Kaplan BJ, Rucklidge JJ, Amy Romijn A, McLeod K, (2015) Clinical Psychological Science  doi: 10.1177/2167702614555413 

Web URL: Read the OPEN ACCESS review here


We live in a transformational moment for understanding the etiology of mental disorders.

The previous leap in understanding occurred 60 years ago, which led us to incorporate psychopharmacology into our curricula to address the chemical basis of neurotransmitter function, especially as explained through the then-popular catecholamine hypothesis.

The current revolution is broader, consisting of the rapidly accumulating knowledge of how inflammation, microbiome imbalance (gut dysbiosis), oxidative stress, and impaired mitochondrial output affect brain function.

Suitable interventions for fighting inflammation, restoring normal gut function, reducing oxidative stress, and improving mitochondrial metabolism incorporate lifestyle variables, including nutrients and probiotics.

This article invites readers to stay abreast of this emerging model of the biological basis of mental illness, given that it has particular relevance for those readers interested in alleviating the suffering of individuals with mental disorders.

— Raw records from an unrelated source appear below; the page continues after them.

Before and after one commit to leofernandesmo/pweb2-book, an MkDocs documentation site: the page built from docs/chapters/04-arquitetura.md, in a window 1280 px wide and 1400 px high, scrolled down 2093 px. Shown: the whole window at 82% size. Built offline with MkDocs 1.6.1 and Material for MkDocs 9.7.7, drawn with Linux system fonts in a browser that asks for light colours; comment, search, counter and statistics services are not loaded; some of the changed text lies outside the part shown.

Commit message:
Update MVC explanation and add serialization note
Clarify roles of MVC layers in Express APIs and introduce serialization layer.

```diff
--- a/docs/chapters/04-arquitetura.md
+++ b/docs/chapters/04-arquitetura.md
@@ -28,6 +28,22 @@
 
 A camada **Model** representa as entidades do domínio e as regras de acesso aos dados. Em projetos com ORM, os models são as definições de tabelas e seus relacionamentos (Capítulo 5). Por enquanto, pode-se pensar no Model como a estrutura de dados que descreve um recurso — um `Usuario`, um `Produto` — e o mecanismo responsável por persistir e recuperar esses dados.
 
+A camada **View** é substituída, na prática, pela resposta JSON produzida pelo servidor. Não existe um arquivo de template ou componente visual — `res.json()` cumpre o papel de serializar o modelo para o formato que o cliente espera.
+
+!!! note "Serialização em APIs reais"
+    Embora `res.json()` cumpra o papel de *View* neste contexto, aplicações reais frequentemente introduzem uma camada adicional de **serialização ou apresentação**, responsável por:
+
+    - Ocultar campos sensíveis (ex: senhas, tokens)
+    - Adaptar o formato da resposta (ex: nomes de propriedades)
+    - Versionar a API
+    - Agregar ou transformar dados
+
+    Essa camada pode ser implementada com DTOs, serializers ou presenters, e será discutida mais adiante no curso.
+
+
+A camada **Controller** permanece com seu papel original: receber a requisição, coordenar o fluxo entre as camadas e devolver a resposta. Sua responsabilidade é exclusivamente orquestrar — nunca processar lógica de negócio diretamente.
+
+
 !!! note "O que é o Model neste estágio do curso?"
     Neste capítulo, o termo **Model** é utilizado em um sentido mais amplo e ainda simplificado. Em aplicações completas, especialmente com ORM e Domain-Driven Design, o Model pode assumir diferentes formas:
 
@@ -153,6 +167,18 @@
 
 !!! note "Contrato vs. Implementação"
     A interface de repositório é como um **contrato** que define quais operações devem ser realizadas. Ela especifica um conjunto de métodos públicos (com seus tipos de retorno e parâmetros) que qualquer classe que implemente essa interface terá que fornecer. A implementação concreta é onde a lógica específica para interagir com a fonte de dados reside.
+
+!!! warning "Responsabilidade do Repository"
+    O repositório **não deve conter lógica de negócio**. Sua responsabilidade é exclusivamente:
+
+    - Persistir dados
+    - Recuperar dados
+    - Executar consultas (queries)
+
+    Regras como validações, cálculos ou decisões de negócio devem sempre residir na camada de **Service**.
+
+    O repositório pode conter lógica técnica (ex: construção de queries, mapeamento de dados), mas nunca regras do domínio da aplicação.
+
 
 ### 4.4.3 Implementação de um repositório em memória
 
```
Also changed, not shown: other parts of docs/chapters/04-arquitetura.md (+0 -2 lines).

This overview describes the basis for a new field in mental health: nutritional psychiatry/psychology.